Yesterday we heard the argument for Lewis Hamilton – don’t miss the final instalment tomorrow on Kimi Raikkonen.
For now, here’s what Ollie has to say…
Before I begin the journey of convincing everyone why Alonso deserves to win the 2007 title, I must use up some of my 600 word limit and thank Keith for inviting me to contribute to his wonderfully informative and well-written site. I’ve always held F1Fanatic in high regard and although the challenge set was quite demanding, the fact it will be published on such a respected area of the internet makes it all the more satisfying.
So, why do I think the lying cheating scoundrel that is Fernando Alonso should take the title this upcoming weekend?
The answer is actually quite simple, but how I got to that answer when planning this post was interesting. Let’s take a quick look at Alonso’s 2007 campaign and consider what a racing driver is, and what it means to value each and every point one might earn on their way to the final race of a season.

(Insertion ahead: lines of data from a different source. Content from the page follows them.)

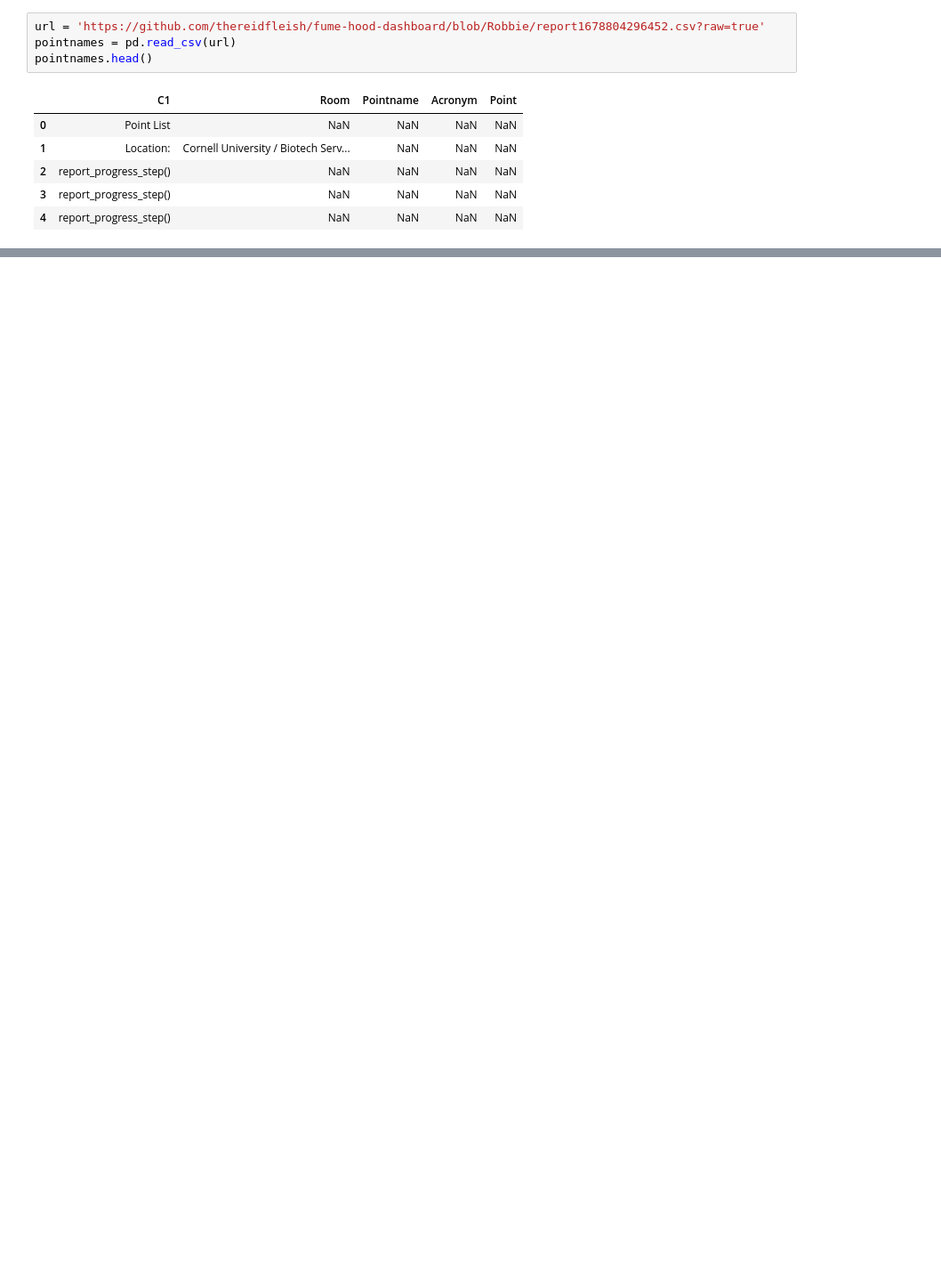
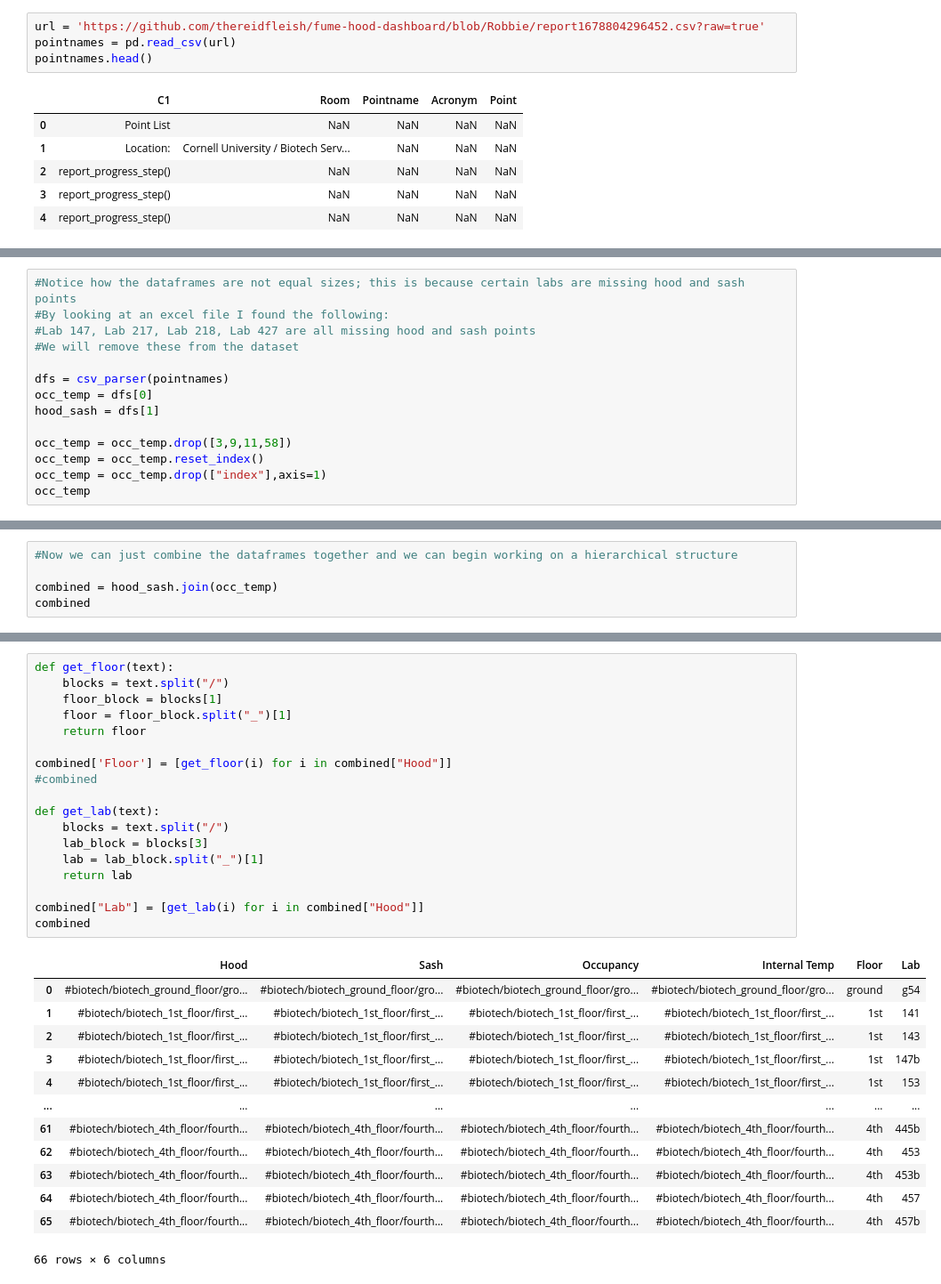
Before and after one commit to thereidfleish/fume-hood-dashboard, a Jupyter notebook: biotech_exploration.ipynb, the cells around one changed output, grey strips where cells are left out. Shown at 89% size. Drawn from its saved outputs; the diff is of its cells as text; blank space fills up the shorter version.

```diff
--- a/biotech_exploration.ipynb
+++ b/biotech_exploration.ipynb
@@ -328,0 +344,14 @@ csv_parser(pointnames)
+# %%
+#Notice how the dataframes are not equal sizes; this is because certain labs are missing hood and sash points
+#By looking at an excel file I found the following:
+#Lab 147, Lab 217, Lab 218, Lab 427 are all missing hood and sash points
+#We will remove these from the dataset
+
+dfs = csv_parser(pointnames)
+occ_temp = dfs[0]
+hood_sash = dfs[1]
+
+occ_temp = occ_temp.drop([3,9,11,58])
+occ_temp = occ_temp.reset_index()
+occ_temp = occ_temp.drop(["index"],axis=1)
+occ_temp
@@ -328,0 +372,5 @@ csv_parser(pointnames)
+# %%
+#Now we can just combine the dataframes together and we can begin working on a hierarchical structure
+
+combined = hood_sash.join(occ_temp)
+combined
@@ -328,0 +391,32 @@ csv_parser(pointnames)
+# %%
+def get_floor(text):
+    blocks = text.split("/")
+    floor_block = blocks[1]
+    floor = floor_block.split("_")[1]
+    return floor
+
+combined['Floor'] = [get_floor(i) for i in combined["Hood"]]
+#combined
+
+def get_lab(text):
+    blocks = text.split("/")
+    lab_block = blocks[3]
+    lab = lab_block.split("_")[1]
+    return lab
+
+combined["Lab"] = [get_lab(i) for i in combined["Hood"]]
+combined
+# %% [output]
+|  | Hood | Sash | Occupancy | Internal Temp | Floor | Lab |
+| 0 | #biotech/biotech_ground_floor/gro... | #biotech/biotech_ground_floor/gro... | #biotech/biotech_ground_floor/gro... | #biotech/biotech_ground_floor/gro... | ground | g54 |
+| 1 | #biotech/biotech_1st_floor/first_... | #biotech/biotech_1st_floor/first_... | #biotech/biotech_1st_floor/first_... | #biotech/biotech_1st_floor/first_... | 1st | 141 |
+| 2 | #biotech/biotech_1st_floor/first_... | #biotech/biotech_1st_floor/first_... | #biotech/biotech_1st_floor/first_... | #biotech/biotech_1st_floor/first_... | 1st | 143 |
+| 3 | #biotech/biotech_1st_floor/first_... | #biotech/biotech_1st_floor/first_... | #biotech/biotech_1st_floor/first_... | #biotech/biotech_1st_floor/first_... | 1st | 147b |
+| 4 | #biotech/biotech_1st_floor/first_... | #biotech/biotech_1st_floor/first_... | #biotech/biotech_1st_floor/first_... | #biotech/biotech_1st_floor/first_... | 1st | 153 |
+| ... | ... | ... | ... | ... | ... | ... |
+| 61 | #biotech/biotech_4th_floor/fourth... | #biotech/biotech_4th_floor/fourth... | #biotech/biotech_4th_floor/fourth... | #biotech/biotech_4th_floor/fourth... | 4th | 445b |
+| 62 | #biotech/biotech_4th_floor/fourth... | #biotech/biotech_4th_floor/fourth... | #biotech/biotech_4th_floor/fourth... | #biotech/biotech_4th_floor/fourth... | 4th | 453 |
+| 63 | #biotech/biotech_4th_floor/fourth... | #biotech/biotech_4th_floor/fourth... | #biotech/biotech_4th_floor/fourth... | #biotech/biotech_4th_floor/fourth... | 4th | 453b |
+| 64 | #biotech/biotech_4th_floor/fourth... | #biotech/biotech_4th_floor/fourth... | #biotech/biotech_4th_floor/fourth... | #biotech/biotech_4th_floor/fourth... | 4th | 457 |
+| 65 | #biotech/biotech_4th_floor/fourth... | #biotech/biotech_4th_floor/fourth... | #biotech/biotech_4th_floor/fourth... | #biotech/biotech_4th_floor/fourth... | 4th | 457b |
+66 rows × 6 columns
```
Also changed, not shown: parts of 6 cells of this notebook, 1 other file.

Alonso moved from Renault to McLaren for this year, seemingly following a script that wouldn’t look too out of place in a soap opera. The dramatic switch of allegiances brought the world champion as many new fans as it lost him.
But quickly it became clear that Alonso meant business and wasn’t about to relieve himself of his champion status.
From day one the Spanish sensation set about racing in his now traditional style, claiming points at every available opportunity, racing hard with his competitors and never giving up.
The mark of a true racer, I’ve always believed, is the mantra of the race not being over until the chequered flag is waved. Alonso fulfils this perfectly having pushed until the last corner of the last lap during this season.
Alonso’s pass on Massa during the European Grand Prix was simply breathtaking. It outlined to every Formula One follower that the difficulties McLaren have faced do not detract from mesmerising race craft.
One thing will always remain true: motorsport is about winning on the racetrack. To further add to this, Alonso won in magnificent style in Malaysia, Monaco and Italy, and showed his tenacity at the start of the Belgian Grand Prix, refusing to let Hamilton through. His passionate celebratory jumps show one and all the effort the young man puts into the races, and passion – I believe – deserves reward.
Alonso has had to deal with a fair amount of pressure this year, not only from Hamilton, but also from the team.
However, the experience gained from two titles has shone through, and although Alonso can come across as being a sore loser at times, I believe people tend to ignore the similar comments made from other side of the team when they lose out. Swings and roundabouts? Most definitely.
The damaging claims and penalties made against McLaren this year, along with those made against the Spaniard’s very own reputation will not necessarily tarnish what Alonso is all about. At his heart, Fernando is a racing driver, a driver who will do whatever it takes to ensure he is leading the pack across the start-finish line on the final lap.
What has transpired this season may well indeed damage the personal reputation of the double champion, but his ability and pedigree behind the wheel of a racing car remain.
Alonso’s calm and calculated nature has earned him at least one title already and certainly contributed to the second. But what we all started to see in 2006 was not just a points scorer, but also a hard and fast driver with dedication to the cause and ultimate aim.
More so, this dedication, albeit occasionally floundering in the understandable face of adversity, has come to the fore in 2007, Alonso’s position in the tables proving this.
The 2007 season has shown Alonso’s rivals to be incredible fast and talented, but very few show the release of energy after a race win that Alonso does.
The victorious screams and clenched fists show the richly deserved and rewarding feeling Alonso gets when he wins. This alone – this colossal amount of passion – sets Alonso apart from the others. It sets him as triple world champion.
Oliver White writes for BlogF1.
Photo: Daimler Chrysler